Many busy professionals and business people are fueled by adrenaline as they push ahead and drive through their high-pressured lives. They have to get things done.
The problem: All too many of these busy people are exhausted, don't feel well, are emotionally worn out and, yes, stressed. Could bird watching be the solution?
It is antithetical to my nature to be physically inactive or to stay indoors all day. But this weekend up North the black flies were out, I had a sore hip requiring alternating ice and heat, and I was feeling blue, knowing my eldest is moving next month to the West Coast. I'm still getting used to my youngest living on the East Coast.
Embrace your unexplored lazy side
Birdwatching is especially effortless when sitting indoors on a comfy chair or couch, staring out of a window that looks onto trees and birdfeeders 20 feet above the ground. No walking, no bugs, no binoculars. And, if you aren't in want of companionship, indoor birding offers great solitude. Really, an ideal solitary "sport.”
Using a field guide packed with information about birds, I had hours of amusement reading about and watching American Goldfinches, Blue Jays, Cardinals and Purple Finches dart on and off their perches.
Back in the city, we've had little success attracting birds to our backyard birdfeeders. There are just too many squirrels and when I find them hanging upside down from the feeders, stuffing their faces, I get worked up and angry. I stopped filling the feeders with birdseed, knowing it was destined to be squirrelfeed.

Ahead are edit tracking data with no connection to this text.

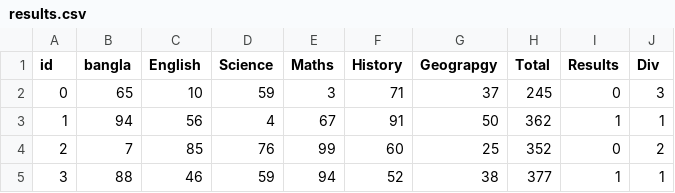
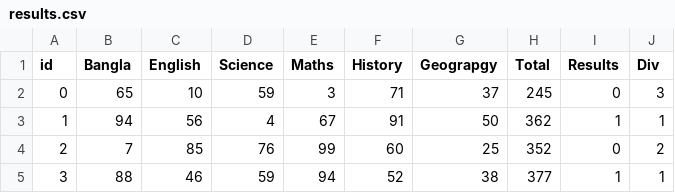
Before and after one commit to Ashraful332/Scikit-learn, a CSV file: data/results.csv, drawn as a sheet; only a part is shown.

Commit message:
add results preduction model

```diff
--- a/data/results.csv
+++ b/data/results.csv
@@ -1,2 +1,2 @@
-id,bangla,English,Science,Maths,History,Geograpgy,Total,Results,Div
+id,Bangla,English,Science,Maths,History,Geograpgy,Total,Results,Div
 0,65,10,59,3,71,37,245,0,3
```
Also changed, not shown: 2 other files.
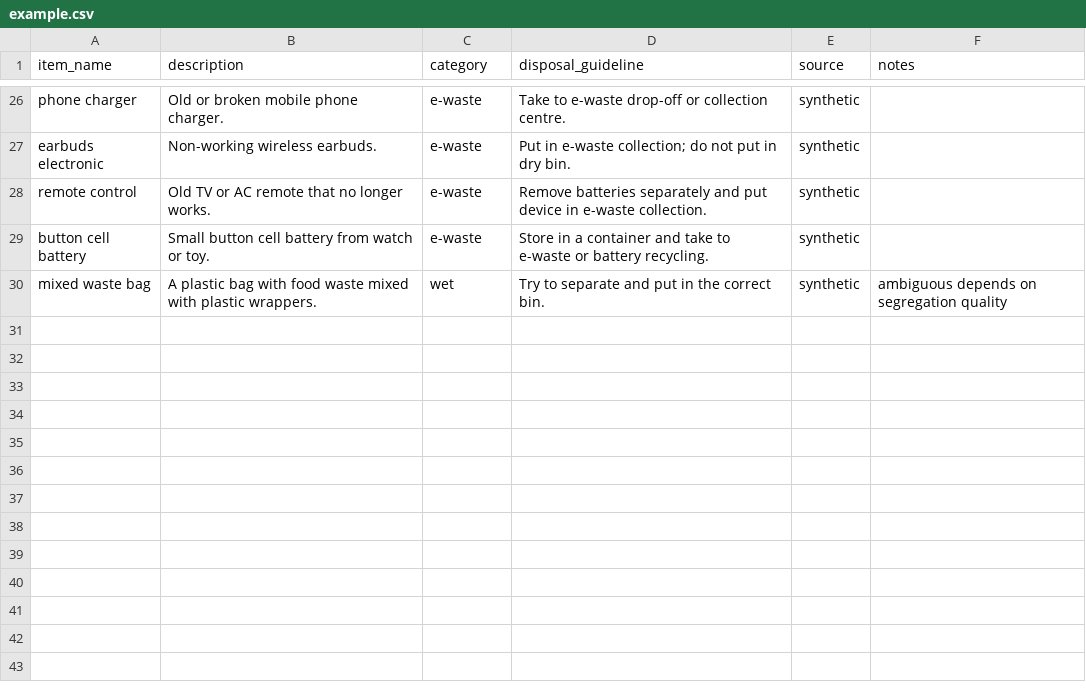
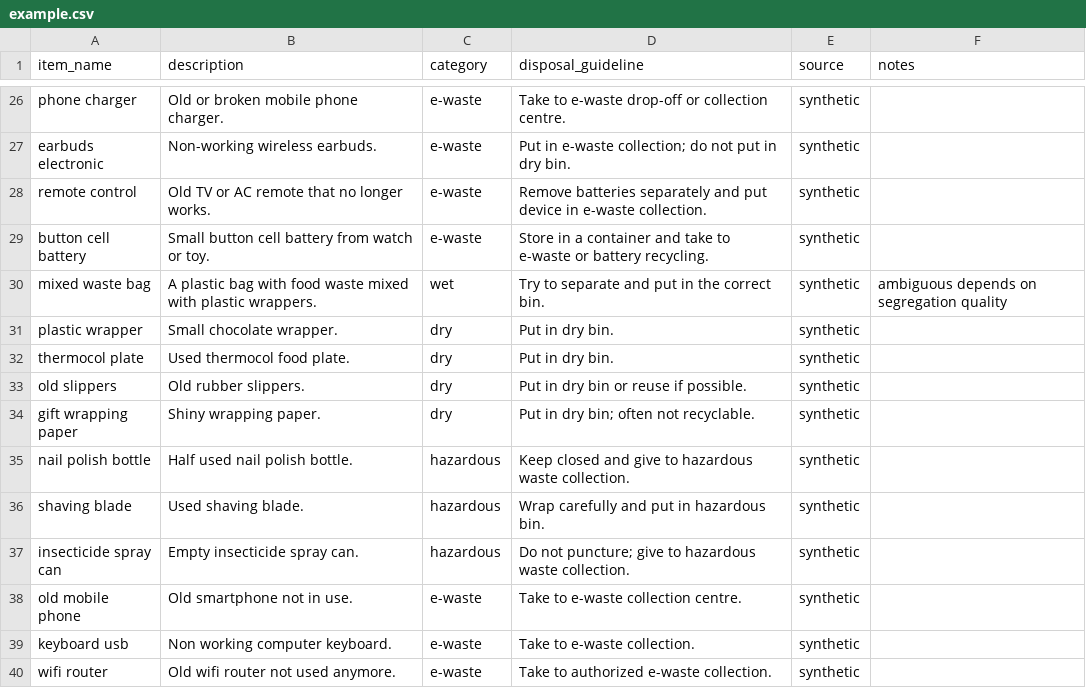
Before and after one commit to swaralikoge547-commits/waste-text-classifier, a CSV file: data/example.csv, drawn as a sheet; only a part is shown, gaps mark what is left out; the diff names each change by its address in the sheet, - before the commit and + after, or states it on an @@ line.

Commit message:
Add more dry hazardous and e-waste examples

```diff
--- a/data/example.csv
+++ b/data/example.csv
+row 31: plastic wrapper | Small chocolate wrapper. | dry | Put in dry bin. | synthetic
+row 32: thermocol plate | Used thermocol food plate. | dry | Put in dry bin. | synthetic
+row 33: old slippers | Old rubber slippers. | dry | Put in dry bin or reuse if possible. | synthetic
+row 34: gift wrapping paper | Shiny wrapping paper. | dry | Put in dry bin; often not recyclable. | synthetic
+row 35: nail polish bottle | Half used nail polish bottle. | hazardous | Keep closed and give to hazardous waste collection. | synthetic
+row 36: shaving blade | Used shaving blade. | hazardous | Wrap carefully and put in hazardous bin. | synthetic
+row 37: insecticide spray can | Empty insecticide spray can. | hazardous | Do not puncture; give to hazardous waste collection. | synthetic
+row 38: old mobile phone | Old smartphone not in use. | e-waste | Take to e-waste collection centre. | synthetic
+row 39: keyboard usb | Non working computer keyboard. | e-waste | Take to e-waste collection. | synthetic
+row 40: wifi router | Old wifi router not used anymore. | e-waste | Take to authorized e-waste collection. | synthetic
```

When your work or home life is draining your energy and you feel stressed and irritated – and if you also have physical complaints such as headaches, tightness in your chest, or generalized aches and pains – consider being lazy for a few days. Or at least a few hours.
Being lazy has just energized me.
It might even give you a competitive edge.
Laziness works (in small doses),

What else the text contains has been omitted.